**Required work**
The listing below is to be copied exactly, with pictures excluded.
______
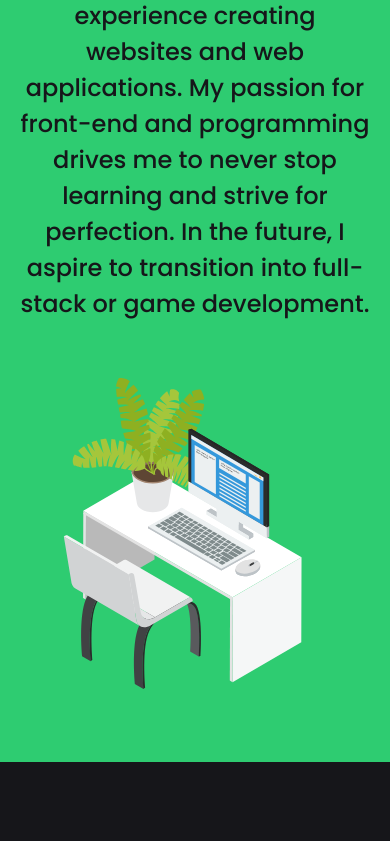
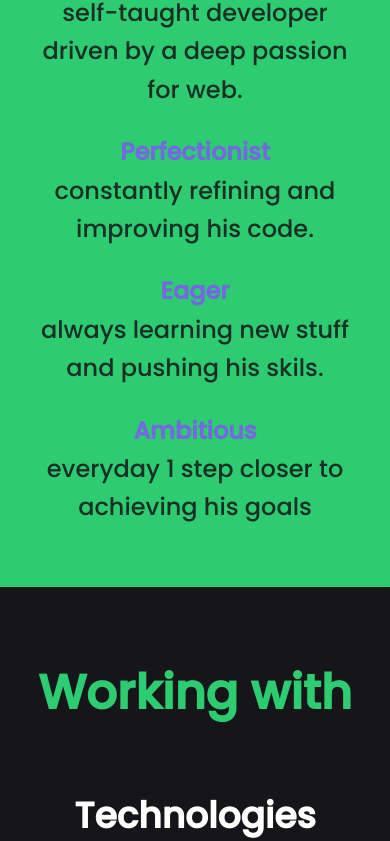
Before and after one commit to Predakor/predakor.github.io, a React (Vite) app: page / in a window 390 px wide. Shown: the part 1150-1991 px from the top of the page. Built offline with nearby package versions, Linux system fonts and the light colour scheme; no server answers.

Commit message:
Polishing aboutme section

```diff
--- a/src/global.scss
+++ b/src/global.scss
@@ -31,17 +31,16 @@
 
 html {
   min-height: 100vh;
-  min-width: 100%;
-
+  width: 100vw;
   background-color: var(--background-color);
 
   font-family: "Poppins", sans-serif;
   color: var(--headline-color);
   font-size: var(--font-size-400);
-  line-height: 1.5;
+  line-height: 1.6;
   text-align: center;
 
-  overflow-x: clip;
+  overflow-x: hidden;
   overflow-y: scroll;
   scroll-behavior: smooth;
   scroll-snap-stop: always;
--- a/src/sections/AboutMe/AboutMe.module.scss
+++ b/src/sections/AboutMe/AboutMe.module.scss
@@ -2,35 +2,64 @@
   color: var(--background-color);
   background-color: var(--tertiary-color);
 
-  align-items: center;
+  grid-template-rows: auto 2fr auto;
+  padding: 2em;
+
   .header {
     span {
       color: var(--main-color);
     }
   }
-
   .aboutme {
-    align-self: flex-start;
-    max-width: 30ch;
+    display: flex;
+    flex-direction: column;
+    justify-content: center;
+    gap: 1em;
+    opacity: 0.87;
     font-size: var(--font-size-400);
-  }
-
-  .sideImage {
-    min-height: 400px;
-    display: grid;
-    place-items: center;
-    position: relative;
-    & > img {
-      position: absolute;
+    p {
+      display: flex;
+      flex-direction: column;
+      .trait {
+        font-weight: 600;
+        color: var(--main-color);
+        opacity: 1;
+      }
     }
   }
 }
 
 @media (min-width: 768px) {
   .container {
-    grid-template-columns: 1fr 1fr;
+    grid: auto 1fr/ 2fr 1fr;
+    padding-inline: 5em;
     .aboutme {
-      align-self: center;
+      max-width: 40ch;
+      font-size: var(--font-size-500);
+      text-align: left;
+
+      p {
+        display: block;
+        .trait {
+          font-size: var(--font-size-600);
+        }
+      }
     }
   }
 }
+
+@media (min-width: 1024px) {
+  .container {
+    padding-inline: 10em;
+
+    .sideImage {
+      position: relative;
+      display: grid;
+      place-items: center;
+      & > img {
+        position: absolute;
+        width: min(500px, 100%);
+      }
+    }
+  }
+}
--- a/src/sections/AboutMe/AboutMe.tsx
+++ b/src/sections/AboutMe/AboutMe.tsx
@@ -1,61 +1,91 @@
 import { motion, useScroll } from "framer-motion";
+import { useMediaQuery } from "react-responsive";
 import MotionSVG from "../../components/MotionSVG";
 import styles from "./AboutMe.module.scss";
 
-const cubeV = {
-  pop: { y: ["50%", "0%"] },
+const textV = {
+  pop: { opacity: [0, 0.5, 1], y: ["-100%", "-50%", "0%"] },
+};
+const aboutMeV = {
+  pop: { transition: { delayChildren: 0.1 } },
 };
 
 function AboutMe() {
   const { scrollYProgress } = useScroll();
+  const isDesktop = useMediaQuery({ minWidth: 1024 });
   return (
     <section id="aboutme" className={styles.container}>
-      <h2 className={styles.header}>
+      <motion.h2
+        whileInView={{ opacity: [0.5, 1], y: ["-50%", "0%"] }}
+        className={styles.header}
+      >
         <span>A front end</span> developer
-      </h2>
+      </motion.h2>
 
       <motion.div
-        whileInView={{ y: ["-50%", "0%"] }}
+        variants={aboutMeV}
+        whileInView={"pop"}
         transition={{ duration: 0.7 }}
         className={styles.aboutme}
       >
-        I am a self-taught front-end developer with two years of experience
-        creating websites and web applications. My passion for front-end and
-        programming drives me to never stop learning and strive for perfection.
-        In the future, I aspire to transition into full-stack or game
-        development.
+        <motion.p variants={textV}>
+          <span className={styles.trait}>Passionate </span>
+          self-taught developer driven by a deep passion for web.
+        </motion.p>
+        <motion.p variants={textV}>
+          <span className={styles.trait}>Perfectionist </span>
+          constantly refining and improving his code.
+        </motion.p>
+        <motion.p variants={textV}>
+          <span className={styles.trait}>Eager </span>
+          always learning new stuff and pushing his skils.
+        </motion.p>
+        <motion.p variants={textV}>
+          <span className={styles.trait}>Ambitious </span>
+          everyday 1 step closer to achieving his goals
+        </motion.p>
       </motion.div>
 
+      {isDesktop && (
         <div className={styles.sideImage}>
           <motion.img
-          drag
             whileInView={{ x: ["50%", "0%"], opacity: [0, 1] }}
             transition={{ delay: 0.5, duration: 0.7 }}
             src="side-image/desk.svg"
             alt=""
           />
           <motion.img
-          drag
-          whileInView={{ x: ["-50%", "0%"], opacity: [0, 1] }}
-          transition={{ delay: 0.5, duration: 0.7 }}
-          src="side-image/layer.svg"
+            whileInView={{
+              x: ["-50%", "0%"],
+              y: ["-50%", "0%"],
+              opacity: [0, 1],
+            }}
+            transition={{ delay: 1.1, duration: 1 }}
+            src="side-image/plant.svg"
             alt=""
           />
           <motion.img
-          drag
-          whileInView={{ y: ["50%", "0%"], opacity: [0, 1] }}
-          transition={{ delay: 0.5, duration: 0.7 }}
+            whileInView={{
+              x: ["50%", "0%"],
+              y: ["-50%", "0%"],
+              opacity: [0, 1],
+            }}
+            transition={{ delay: 1, duration: 0.7 }}
             src="side-image/computer.svg"
             alt=""
           />
           <motion.img
-          drag
-          whileInView={{ y: ["-50%", "0%"], opacity: [0, 1] }}
-          transition={{ delay: 0.5, duration: 0.7 }}
+            whileInView={{
+              x: ["-50%", "0%"],
+              y: ["50%", "0%"],
+              opacity: [0, 1],
+            }}
+            transition={{ delay: 1.5, duration: 0.7 }}
             src="side-image/chair.svg"
             alt=""
           />
         </div>
+      )}
     </section>
   );
 }
--- a/src/sections/Hero/Hero.module.scss
+++ b/src/sections/Hero/Hero.module.scss
@@ -6,7 +6,7 @@ $color: var(--tertiary-color);
   place-items: end center;
   gap: 1em;
 
-  height: 100dvh;
+  min-height: 100dvh;
   margin-top: 0;
 
   .landingHeader {
--- a/src/sections/Projects/Projects.module.scss
+++ b/src/sections/Projects/Projects.module.scss
@@ -5,6 +5,7 @@
   margin-bottom: 20em;
   gap: 2em;
 
+  scroll-snap-align: start;
   .header {
     color: var(--background-color);
   }
```
Also changed, not shown: public/side-image/plant.svg (renamed from public/side-image/layer.svg). Lines whose indentation alone changed are shown as unchanged.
______
**Task response**
Before and after one commit to Predakor/predakor.github.io, a React (Vite) app: page / in a window 390 px wide. Shown: the part 1150-1991 px from the top of the page. Built offline with nearby package versions, Linux system fonts and the light colour scheme; no server answers.

Commit message:
Polishing aboutme section

```diff
--- a/src/global.scss
+++ b/src/global.scss
@@ -31,17 +31,16 @@
 
 html {
   min-height: 100vh;
-  min-width: 100%;
-
+  width: 100vw;
   background-color: var(--background-color);
 
   font-family: "Poppins", sans-serif;
   color: var(--headline-color);
   font-size: var(--font-size-400);
-  line-height: 1.5;
+  line-height: 1.6;
   text-align: center;
 
-  overflow-x: clip;
+  overflow-x: hidden;
   overflow-y: scroll;
   scroll-behavior: smooth;
   scroll-snap-stop: always;
--- a/src/sections/AboutMe/AboutMe.module.scss
+++ b/src/sections/AboutMe/AboutMe.module.scss
@@ -2,35 +2,64 @@
   color: var(--background-color);
   background-color: var(--tertiary-color);
 
-  align-items: center;
+  grid-template-rows: auto 2fr auto;
+  padding: 2em;
+
   .header {
     span {
       color: var(--main-color);
     }
   }
-
   .aboutme {
-    align-self: flex-start;
-    max-width: 30ch;
+    display: flex;
+    flex-direction: column;
+    justify-content: center;
+    gap: 1em;
+    opacity: 0.87;
     font-size: var(--font-size-400);
-  }
-
-  .sideImage {
-    min-height: 400px;
-    display: grid;
-    place-items: center;
-    position: relative;
-    & > img {
-      position: absolute;
+    p {
+      display: flex;
+      flex-direction: column;
+      .trait {
+        font-weight: 600;
+        color: var(--main-color);
+        opacity: 1;
+      }
     }
   }
 }
 
 @media (min-width: 768px) {
   .container {
-    grid-template-columns: 1fr 1fr;
+    grid: auto 1fr/ 2fr 1fr;
+    padding-inline: 5em;
     .aboutme {
-      align-self: center;
+      max-width: 40ch;
+      font-size: var(--font-size-500);
+      text-align: left;
+
+      p {
+        display: block;
+        .trait {
+          font-size: var(--font-size-600);
+        }
+      }
     }
   }
 }
+
+@media (min-width: 1024px) {
+  .container {
+    padding-inline: 10em;
+
+    .sideImage {
+      position: relative;
+      display: grid;
+      place-items: center;
+      & > img {
+        position: absolute;
+        width: min(500px, 100%);
+      }
+    }
+  }
+}
--- a/src/sections/AboutMe/AboutMe.tsx
+++ b/src/sections/AboutMe/AboutMe.tsx
@@ -1,61 +1,91 @@
 import { motion, useScroll } from "framer-motion";
+import { useMediaQuery } from "react-responsive";
 import MotionSVG from "../../components/MotionSVG";
 import styles from "./AboutMe.module.scss";
 
-const cubeV = {
-  pop: { y: ["50%", "0%"] },
+const textV = {
+  pop: { opacity: [0, 0.5, 1], y: ["-100%", "-50%", "0%"] },
+};
+const aboutMeV = {
+  pop: { transition: { delayChildren: 0.1 } },
 };
 
 function AboutMe() {
   const { scrollYProgress } = useScroll();
+  const isDesktop = useMediaQuery({ minWidth: 1024 });
   return (
     <section id="aboutme" className={styles.container}>
-      <h2 className={styles.header}>
+      <motion.h2
+        whileInView={{ opacity: [0.5, 1], y: ["-50%", "0%"] }}
+        className={styles.header}
+      >
         <span>A front end</span> developer
-      </h2>
+      </motion.h2>
 
       <motion.div
-        whileInView={{ y: ["-50%", "0%"] }}
+        variants={aboutMeV}
+        whileInView={"pop"}
         transition={{ duration: 0.7 }}
         className={styles.aboutme}
       >
-        I am a self-taught front-end developer with two years of experience
-        creating websites and web applications. My passion for front-end and
-        programming drives me to never stop learning and strive for perfection.
-        In the future, I aspire to transition into full-stack or game
-        development.
+        <motion.p variants={textV}>
+          <span className={styles.trait}>Passionate </span>
+          self-taught developer driven by a deep passion for web.
+        </motion.p>
+        <motion.p variants={textV}>
+          <span className={styles.trait}>Perfectionist </span>
+          constantly refining and improving his code.
+        </motion.p>
+        <motion.p variants={textV}>
+          <span className={styles.trait}>Eager </span>
+          always learning new stuff and pushing his skils.
+        </motion.p>
+        <motion.p variants={textV}>
+          <span className={styles.trait}>Ambitious </span>
+          everyday 1 step closer to achieving his goals
+        </motion.p>
       </motion.div>
 
+      {isDesktop && (
         <div className={styles.sideImage}>
           <motion.img
-          drag
             whileInView={{ x: ["50%", "0%"], opacity: [0, 1] }}
             transition={{ delay: 0.5, duration: 0.7 }}
             src="side-image/desk.svg"
             alt=""
           />
           <motion.img
-          drag
-          whileInView={{ x: ["-50%", "0%"], opacity: [0, 1] }}
-          transition={{ delay: 0.5, duration: 0.7 }}
-          src="side-image/layer.svg"
+            whileInView={{
+              x: ["-50%", "0%"],
+              y: ["-50%", "0%"],
+              opacity: [0, 1],
+            }}
+            transition={{ delay: 1.1, duration: 1 }}
+            src="side-image/plant.svg"
             alt=""
           />
           <motion.img
-          drag
-          whileInView={{ y: ["50%", "0%"], opacity: [0, 1] }}
-          transition={{ delay: 0.5, duration: 0.7 }}
+            whileInView={{
+              x: ["50%", "0%"],
+              y: ["-50%", "0%"],
+              opacity: [0, 1],
+            }}
+            transition={{ delay: 1, duration: 0.7 }}
             src="side-image/computer.svg"
             alt=""
           />
           <motion.img
-          drag
-          whileInView={{ y: ["-50%", "0%"], opacity: [0, 1] }}
-          transition={{ delay: 0.5, duration: 0.7 }}
+            whileInView={{
+              x: ["-50%", "0%"],
+              y: ["50%", "0%"],
+              opacity: [0, 1],
+            }}
+            transition={{ delay: 1.5, duration: 0.7 }}
             src="side-image/chair.svg"
             alt=""
           />
         </div>
+      )}
     </section>
   );
 }
--- a/src/sections/Hero/Hero.module.scss
+++ b/src/sections/Hero/Hero.module.scss
@@ -6,7 +6,7 @@ $color: var(--tertiary-color);
   place-items: end center;
   gap: 1em;
 
-  height: 100dvh;
+  min-height: 100dvh;
   margin-top: 0;
 
   .landingHeader {
--- a/src/sections/Projects/Projects.module.scss
+++ b/src/sections/Projects/Projects.module.scss
@@ -5,6 +5,7 @@
   margin-bottom: 20em;
   gap: 2em;
 
+  scroll-snap-align: start;
   .header {
     color: var(--background-color);
   }
```
Also changed, not shown: public/side-image/plant.svg (renamed from public/side-image/layer.svg). Lines whose indentation alone changed are shown as unchanged.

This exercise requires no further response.